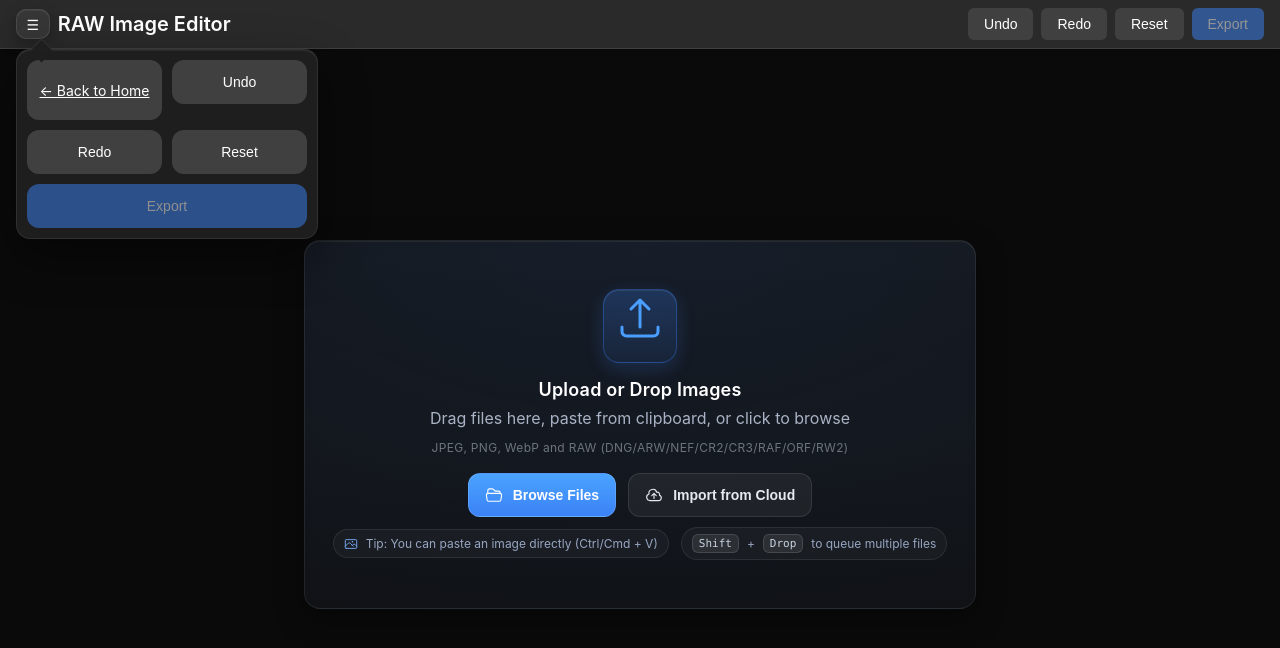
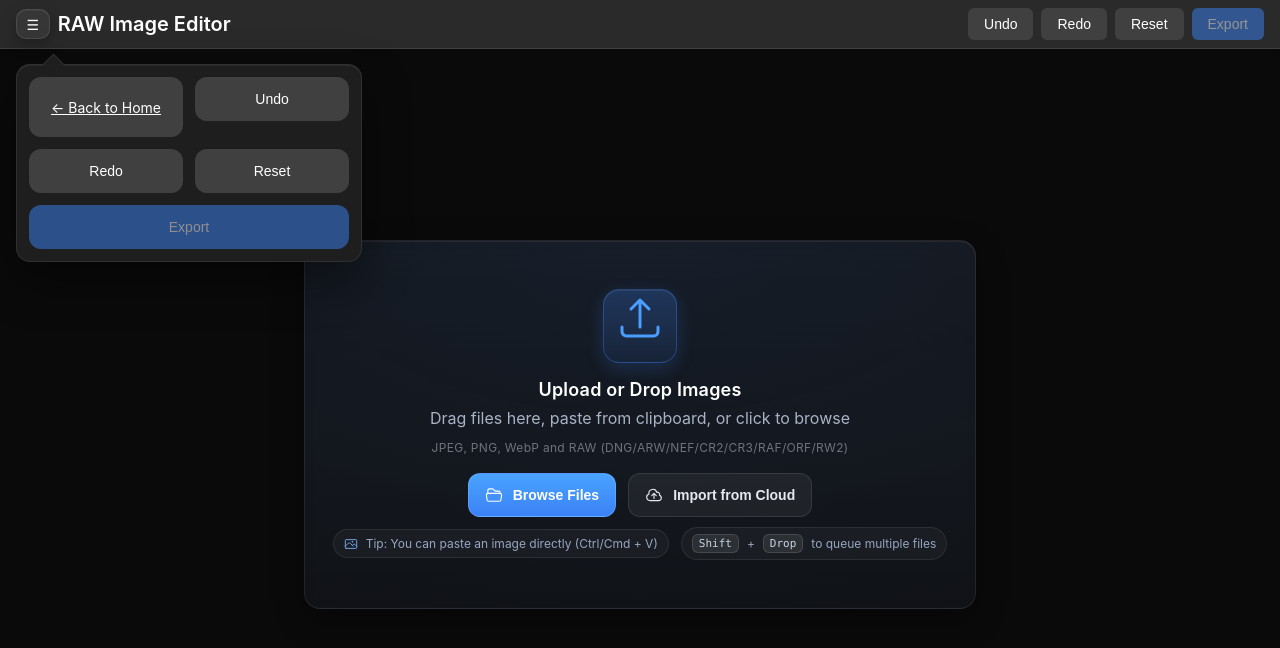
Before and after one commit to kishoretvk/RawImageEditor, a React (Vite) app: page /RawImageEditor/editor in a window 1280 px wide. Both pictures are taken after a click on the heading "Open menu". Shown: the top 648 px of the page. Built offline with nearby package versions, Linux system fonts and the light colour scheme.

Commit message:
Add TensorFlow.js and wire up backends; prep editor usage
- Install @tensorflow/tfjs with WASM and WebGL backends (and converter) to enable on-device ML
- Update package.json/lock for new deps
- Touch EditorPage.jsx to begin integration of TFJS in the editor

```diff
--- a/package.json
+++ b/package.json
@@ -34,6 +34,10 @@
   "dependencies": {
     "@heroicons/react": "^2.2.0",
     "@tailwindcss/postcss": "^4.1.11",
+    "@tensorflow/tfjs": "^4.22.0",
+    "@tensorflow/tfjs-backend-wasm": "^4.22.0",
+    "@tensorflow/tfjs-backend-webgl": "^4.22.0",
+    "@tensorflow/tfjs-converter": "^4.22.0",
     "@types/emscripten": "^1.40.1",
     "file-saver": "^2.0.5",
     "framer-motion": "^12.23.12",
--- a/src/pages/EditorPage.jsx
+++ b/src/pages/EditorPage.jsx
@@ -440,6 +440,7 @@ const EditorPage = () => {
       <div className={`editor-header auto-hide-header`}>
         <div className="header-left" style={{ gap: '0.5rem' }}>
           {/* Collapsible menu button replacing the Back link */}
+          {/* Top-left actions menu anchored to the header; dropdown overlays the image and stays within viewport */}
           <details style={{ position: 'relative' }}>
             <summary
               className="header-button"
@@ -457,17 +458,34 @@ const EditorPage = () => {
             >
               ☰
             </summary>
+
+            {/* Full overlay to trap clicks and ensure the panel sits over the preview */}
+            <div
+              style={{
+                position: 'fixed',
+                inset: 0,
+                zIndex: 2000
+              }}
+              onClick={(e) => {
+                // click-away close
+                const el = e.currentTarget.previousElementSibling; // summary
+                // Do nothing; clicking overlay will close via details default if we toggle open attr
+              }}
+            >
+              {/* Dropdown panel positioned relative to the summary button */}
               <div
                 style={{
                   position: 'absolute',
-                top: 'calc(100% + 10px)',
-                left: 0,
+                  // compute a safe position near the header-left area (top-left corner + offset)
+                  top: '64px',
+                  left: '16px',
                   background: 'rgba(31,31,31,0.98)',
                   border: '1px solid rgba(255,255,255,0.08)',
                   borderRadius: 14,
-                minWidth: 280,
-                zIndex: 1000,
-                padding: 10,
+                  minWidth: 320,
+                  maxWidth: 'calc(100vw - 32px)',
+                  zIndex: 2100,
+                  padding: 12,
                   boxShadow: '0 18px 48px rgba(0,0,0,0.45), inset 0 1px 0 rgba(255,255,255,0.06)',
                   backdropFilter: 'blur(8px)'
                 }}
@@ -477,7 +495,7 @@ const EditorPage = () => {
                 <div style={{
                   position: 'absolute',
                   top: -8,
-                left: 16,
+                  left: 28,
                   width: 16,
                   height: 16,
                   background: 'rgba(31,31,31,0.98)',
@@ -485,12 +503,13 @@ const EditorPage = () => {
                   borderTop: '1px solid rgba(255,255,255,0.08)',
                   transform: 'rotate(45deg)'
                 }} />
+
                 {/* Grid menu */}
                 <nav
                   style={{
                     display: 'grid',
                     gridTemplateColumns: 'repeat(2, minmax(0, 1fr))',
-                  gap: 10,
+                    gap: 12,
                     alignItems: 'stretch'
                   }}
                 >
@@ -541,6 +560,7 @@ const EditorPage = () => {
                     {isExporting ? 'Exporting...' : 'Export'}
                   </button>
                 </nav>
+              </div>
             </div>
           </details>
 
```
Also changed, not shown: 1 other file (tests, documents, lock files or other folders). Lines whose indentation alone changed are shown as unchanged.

Exercise description:
Your answer should consist of each line of the data above in which the word "style" occurs.

Response to the exercise:
         <div className="header-left" style={{ gap: '0.5rem' }}>
           <details style={{ position: 'relative' }}>
+              style={{
                 style={{
                 <div style={{
                   style={{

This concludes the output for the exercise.